Forgot Password?

Mac Users: Datamyne requires adjustments
to your browser's security settings.

View instructions HERE

Minimum system reqs for Datamyne 3.0:

IE 11 or higher, and current versions of Chrome, Firefox, and Safari are fully supported. Your browser must have JavaScript enabled. Please clear your cache if upgrading from 2.1. You may need to adjust security settings to enable Excel downloading.

If you are having trouble logging in, please

Call 833.262.2315

Datamyne Resource Center

Covering trade & transport, with tips on using import-export data to advantage

Still Following Glencore

Category: Markets

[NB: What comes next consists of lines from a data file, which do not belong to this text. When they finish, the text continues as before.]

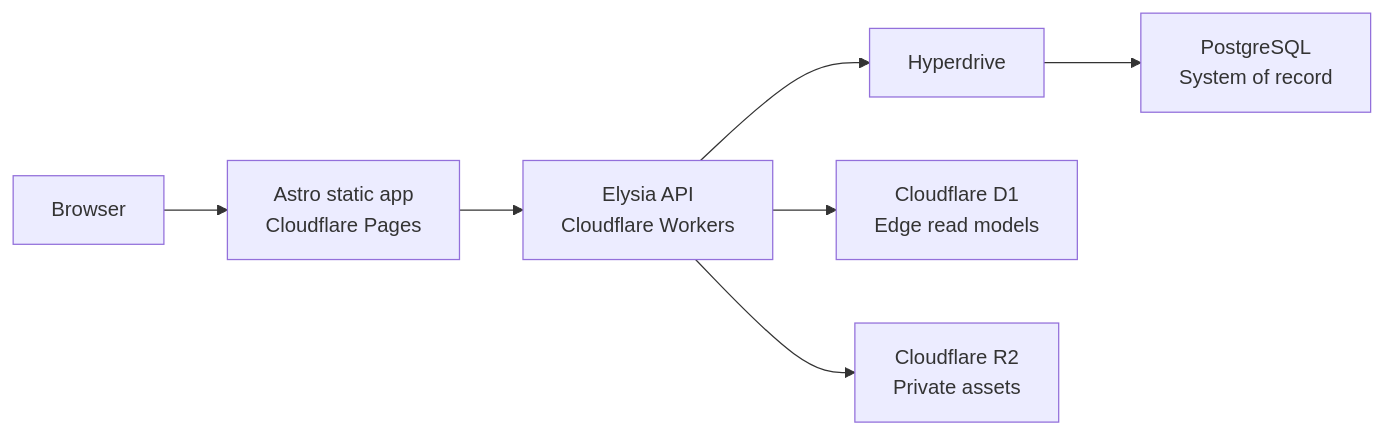
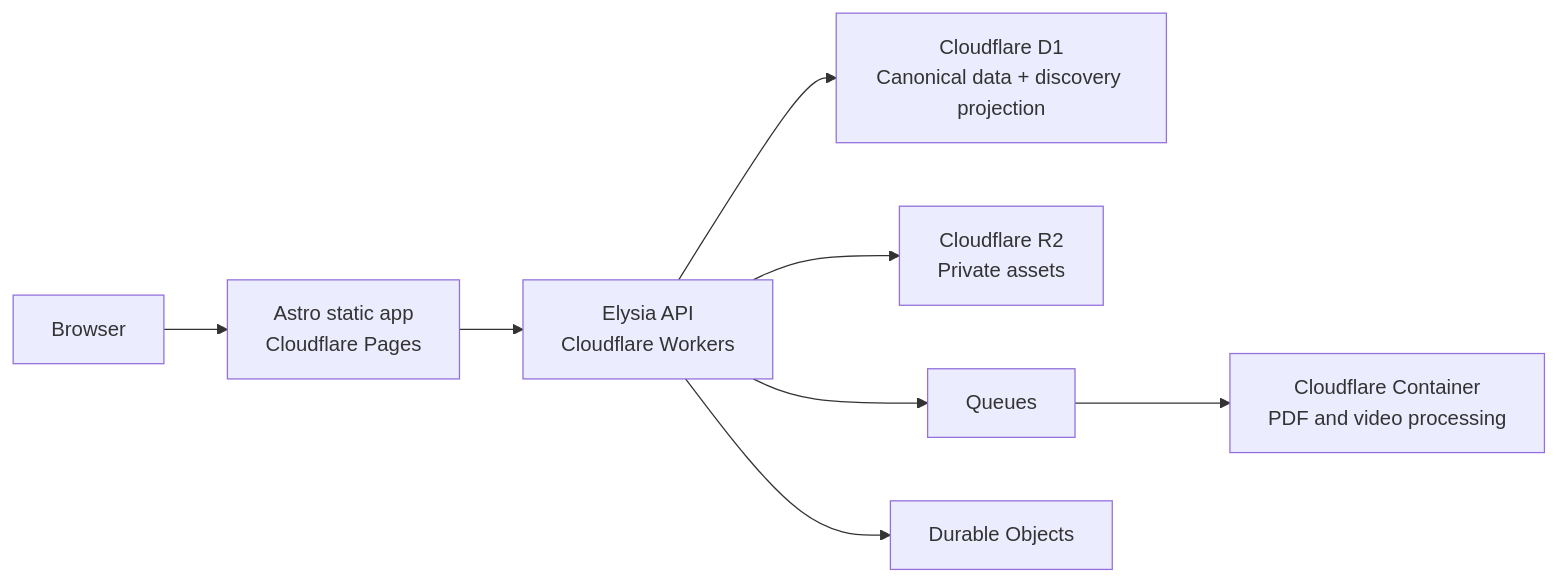
One commit to hyunhomon/scouty changed the diagram in docs/TECH_STACK.md. Above: the diagram before and after it, drawn with Mermaid. The commit also changed other lines of this file and 32 other files, not shown here.

````diff
--- a/docs/TECH_STACK.md
+++ b/docs/TECH_STACK.md
@@ -15,9 +11,10 @@
 ```mermaid
 flowchart LR
     U["Browser"] --> W["Astro static app\nCloudflare Pages"]
     W --> A["Elysia API\nCloudflare Workers"]
-    A --> H["Hyperdrive"]
-    H --> P["PostgreSQL\nSystem of record"]
-    A --> D["Cloudflare D1\nEdge read models"]
+    A --> D["Cloudflare D1\nCanonical data + discovery projection"]
     A --> R["Cloudflare R2\nPrivate assets"]
+    A --> Q["Queues"]
+    A --> O["Durable Objects"]
+    Q --> C["Cloudflare Container\nPDF and video processing"]
 ```
````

Merger with Xstrata will create new mining giant

One trades and the other digs.

So tweets BBC Business Editor Robert Peston about the pending merger of Glencore and Xstrata.

The Financial Times confirms the merger, likely to be announced within days, will combine the world’s largest trading house with one of its biggest mining groups and turn the natural resources industry on its head.

We’ve followed Glencore for some time because it is a leading trader in Latin American export commodities … as well as key imports. Our trade data for Colombia, for example, shows that three of that country’s top five importers of off-highway dump trucks have ties to Glencore. The three affiliates are, at #1, Carbones Del Cerrejon; #4 Consorcio Minero Unido S.A.; and #5 C.I. Prodeco Productors de Colombia S.A. Our data also indicates the extent to which Glencore dominates that country’s coal exports, as well as an important market for US mining equipment. (See more here and here.)

Our point then and now is that you can turn to Datamyne’s trade data on the US, the EU and Latin America for information about the cross-border commerce of Glencore’s numerous affiliates, including Xstrata.

Here’s a sample of what the data reveals about Glencore’s subsidiary in Peru:



Date posted: February 3, 2012


Comments are closed